* **Action item**
Take each line in the entries below that holds "LinearLayout" and show it.

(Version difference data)
BEGIN

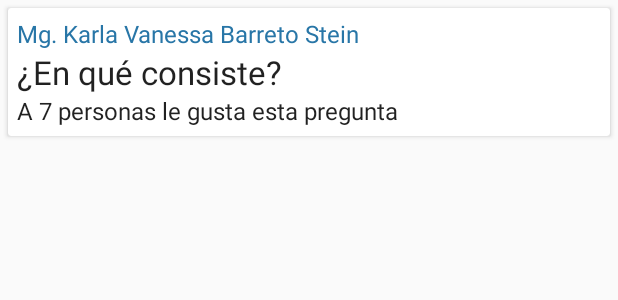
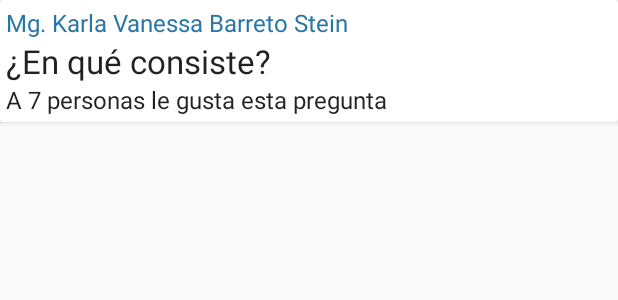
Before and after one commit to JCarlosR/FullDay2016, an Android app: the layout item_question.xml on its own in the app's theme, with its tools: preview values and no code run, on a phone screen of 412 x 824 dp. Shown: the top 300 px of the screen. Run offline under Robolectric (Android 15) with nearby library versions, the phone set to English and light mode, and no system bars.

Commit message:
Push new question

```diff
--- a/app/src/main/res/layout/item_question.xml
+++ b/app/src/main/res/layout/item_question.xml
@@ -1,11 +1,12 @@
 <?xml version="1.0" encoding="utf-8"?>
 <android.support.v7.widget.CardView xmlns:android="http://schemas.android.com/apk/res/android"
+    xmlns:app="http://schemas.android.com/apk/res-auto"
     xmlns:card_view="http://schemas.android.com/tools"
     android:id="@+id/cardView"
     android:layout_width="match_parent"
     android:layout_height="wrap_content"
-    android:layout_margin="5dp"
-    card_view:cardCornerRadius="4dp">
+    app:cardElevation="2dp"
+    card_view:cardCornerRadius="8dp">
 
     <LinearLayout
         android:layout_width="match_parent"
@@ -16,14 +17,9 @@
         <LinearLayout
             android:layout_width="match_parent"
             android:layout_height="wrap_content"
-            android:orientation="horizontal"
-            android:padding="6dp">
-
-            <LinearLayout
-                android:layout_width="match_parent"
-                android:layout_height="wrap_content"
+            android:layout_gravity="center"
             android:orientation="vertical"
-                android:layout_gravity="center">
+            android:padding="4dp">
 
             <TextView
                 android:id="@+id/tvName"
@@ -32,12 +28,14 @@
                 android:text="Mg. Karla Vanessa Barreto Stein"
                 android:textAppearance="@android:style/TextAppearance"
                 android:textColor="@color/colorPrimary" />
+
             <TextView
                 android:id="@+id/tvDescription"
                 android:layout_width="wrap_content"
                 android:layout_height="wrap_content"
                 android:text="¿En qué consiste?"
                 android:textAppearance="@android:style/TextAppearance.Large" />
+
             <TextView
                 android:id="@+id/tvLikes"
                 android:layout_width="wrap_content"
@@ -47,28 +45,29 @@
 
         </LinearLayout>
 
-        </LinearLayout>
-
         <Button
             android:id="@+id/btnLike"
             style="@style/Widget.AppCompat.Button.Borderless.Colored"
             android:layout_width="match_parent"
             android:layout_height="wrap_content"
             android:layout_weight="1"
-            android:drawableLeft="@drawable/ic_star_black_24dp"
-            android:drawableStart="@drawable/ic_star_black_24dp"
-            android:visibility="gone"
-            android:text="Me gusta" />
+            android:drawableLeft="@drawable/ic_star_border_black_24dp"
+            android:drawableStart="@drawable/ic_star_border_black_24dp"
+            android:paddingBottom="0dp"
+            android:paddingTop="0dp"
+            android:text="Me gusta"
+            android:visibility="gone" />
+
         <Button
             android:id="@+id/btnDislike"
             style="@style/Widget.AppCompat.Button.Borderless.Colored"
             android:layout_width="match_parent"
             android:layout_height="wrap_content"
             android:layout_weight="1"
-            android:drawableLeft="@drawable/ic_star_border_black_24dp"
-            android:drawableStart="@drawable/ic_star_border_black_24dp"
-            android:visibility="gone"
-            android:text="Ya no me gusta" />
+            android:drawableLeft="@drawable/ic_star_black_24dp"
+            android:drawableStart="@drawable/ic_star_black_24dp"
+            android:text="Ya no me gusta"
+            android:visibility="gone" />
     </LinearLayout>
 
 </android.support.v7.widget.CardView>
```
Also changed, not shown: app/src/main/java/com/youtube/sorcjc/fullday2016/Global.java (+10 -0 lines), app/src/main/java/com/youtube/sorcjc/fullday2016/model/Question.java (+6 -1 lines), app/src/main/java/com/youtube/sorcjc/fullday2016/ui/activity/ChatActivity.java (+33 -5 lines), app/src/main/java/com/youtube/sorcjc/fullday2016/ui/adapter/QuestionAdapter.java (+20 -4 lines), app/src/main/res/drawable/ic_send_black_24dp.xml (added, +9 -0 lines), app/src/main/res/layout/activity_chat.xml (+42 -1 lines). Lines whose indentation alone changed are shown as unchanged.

END

* **Task result**
     <LinearLayout
         <LinearLayout
-            <LinearLayout
         </LinearLayout>
-        </LinearLayout>
     </LinearLayout>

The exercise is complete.